REQUIREMENT: A verbatim copy of the listing is needed; pictures are to be left out.

RECORDS TO PROCESS:

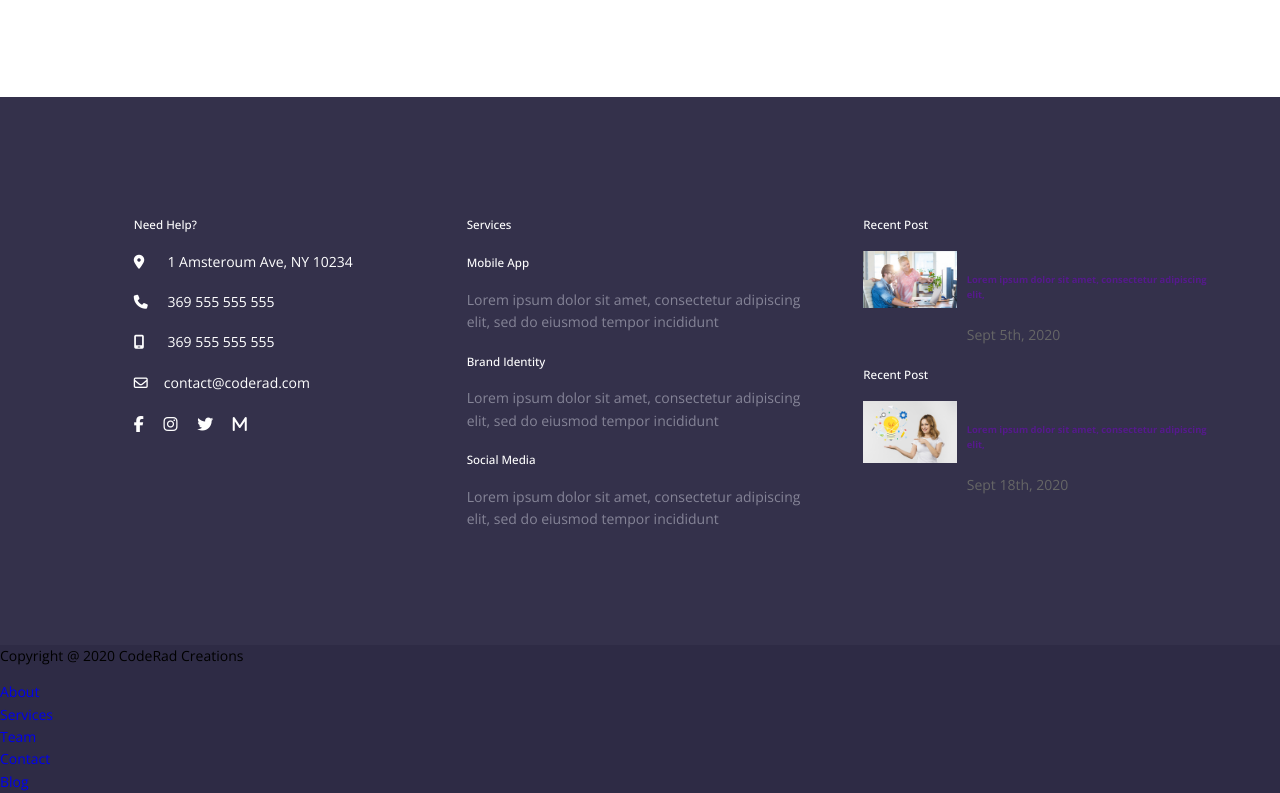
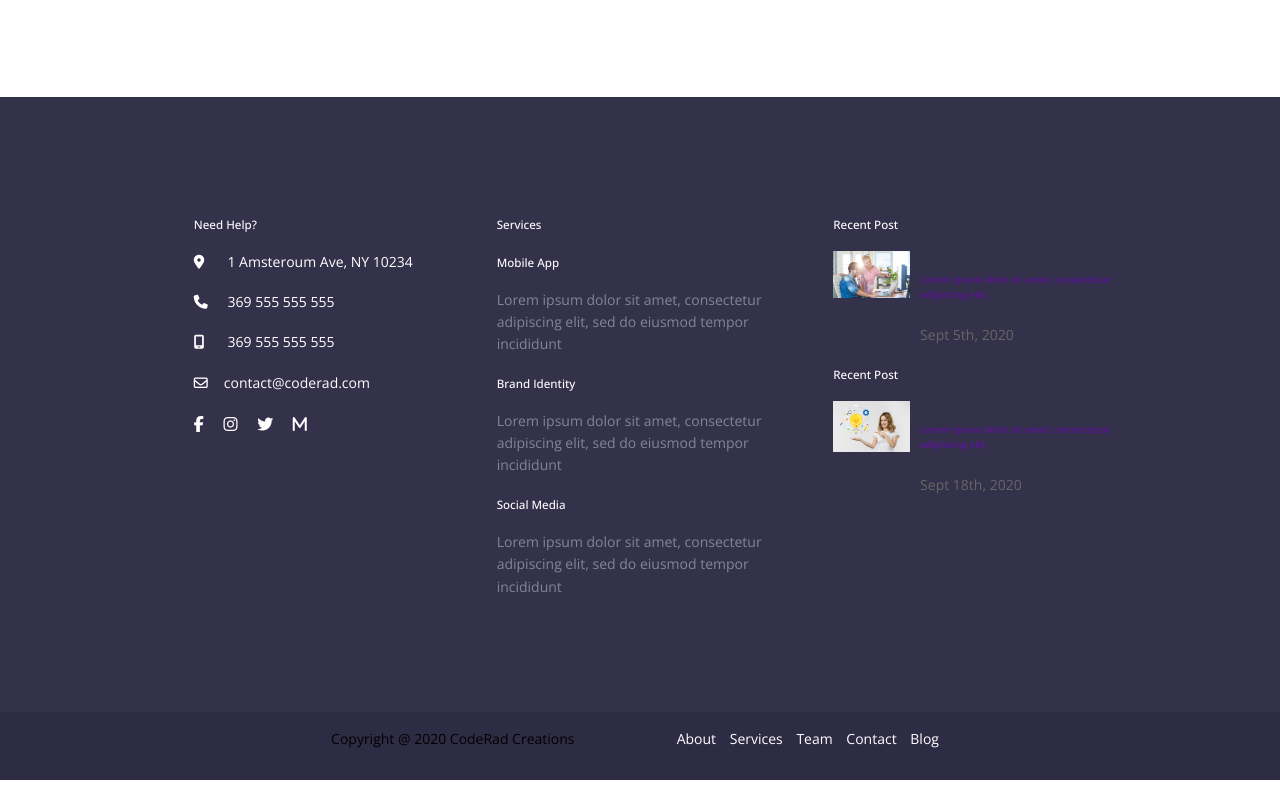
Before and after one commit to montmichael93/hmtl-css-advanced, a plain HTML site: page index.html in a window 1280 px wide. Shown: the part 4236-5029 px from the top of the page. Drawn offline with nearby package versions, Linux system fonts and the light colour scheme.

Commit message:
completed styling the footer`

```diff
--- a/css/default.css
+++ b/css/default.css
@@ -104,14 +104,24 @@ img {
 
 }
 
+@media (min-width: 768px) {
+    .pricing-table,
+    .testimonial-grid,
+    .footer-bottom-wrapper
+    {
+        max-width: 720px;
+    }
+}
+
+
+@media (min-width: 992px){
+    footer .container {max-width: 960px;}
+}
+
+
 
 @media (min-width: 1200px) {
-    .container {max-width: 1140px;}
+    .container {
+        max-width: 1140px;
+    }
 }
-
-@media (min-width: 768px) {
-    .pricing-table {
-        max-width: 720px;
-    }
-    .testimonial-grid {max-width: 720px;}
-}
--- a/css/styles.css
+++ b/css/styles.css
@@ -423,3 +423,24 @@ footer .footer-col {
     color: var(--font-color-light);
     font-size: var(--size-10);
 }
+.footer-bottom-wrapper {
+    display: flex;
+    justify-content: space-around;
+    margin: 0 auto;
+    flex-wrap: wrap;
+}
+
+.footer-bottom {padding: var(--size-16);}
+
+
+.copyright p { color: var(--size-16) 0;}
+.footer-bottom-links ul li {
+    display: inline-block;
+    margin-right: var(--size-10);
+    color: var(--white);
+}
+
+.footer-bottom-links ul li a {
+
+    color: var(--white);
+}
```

TASK SOLUTION:
Before and after one commit to montmichael93/hmtl-css-advanced, a plain HTML site: page index.html in a window 1280 px wide. Shown: the part 4236-5029 px from the top of the page. Drawn offline with nearby package versions, Linux system fonts and the light colour scheme.

Commit message:
completed styling the footer`

```diff
--- a/css/default.css
+++ b/css/default.css
@@ -104,14 +104,24 @@ img {
 
 }
 
+@media (min-width: 768px) {
+    .pricing-table,
+    .testimonial-grid,
+    .footer-bottom-wrapper
+    {
+        max-width: 720px;
+    }
+}
+
+
+@media (min-width: 992px){
+    footer .container {max-width: 960px;}
+}
+
+
 
 @media (min-width: 1200px) {
-    .container {max-width: 1140px;}
+    .container {
+        max-width: 1140px;
+    }
 }
-
-@media (min-width: 768px) {
-    .pricing-table {
-        max-width: 720px;
-    }
-    .testimonial-grid {max-width: 720px;}
-}
--- a/css/styles.css
+++ b/css/styles.css
@@ -423,3 +423,24 @@ footer .footer-col {
     color: var(--font-color-light);
     font-size: var(--size-10);
 }
+.footer-bottom-wrapper {
+    display: flex;
+    justify-content: space-around;
+    margin: 0 auto;
+    flex-wrap: wrap;
+}
+
+.footer-bottom {padding: var(--size-16);}
+
+
+.copyright p { color: var(--size-16) 0;}
+.footer-bottom-links ul li {
+    display: inline-block;
+    margin-right: var(--size-10);
+    color: var(--white);
+}
+
+.footer-bottom-links ul li a {
+
+    color: var(--white);
+}
```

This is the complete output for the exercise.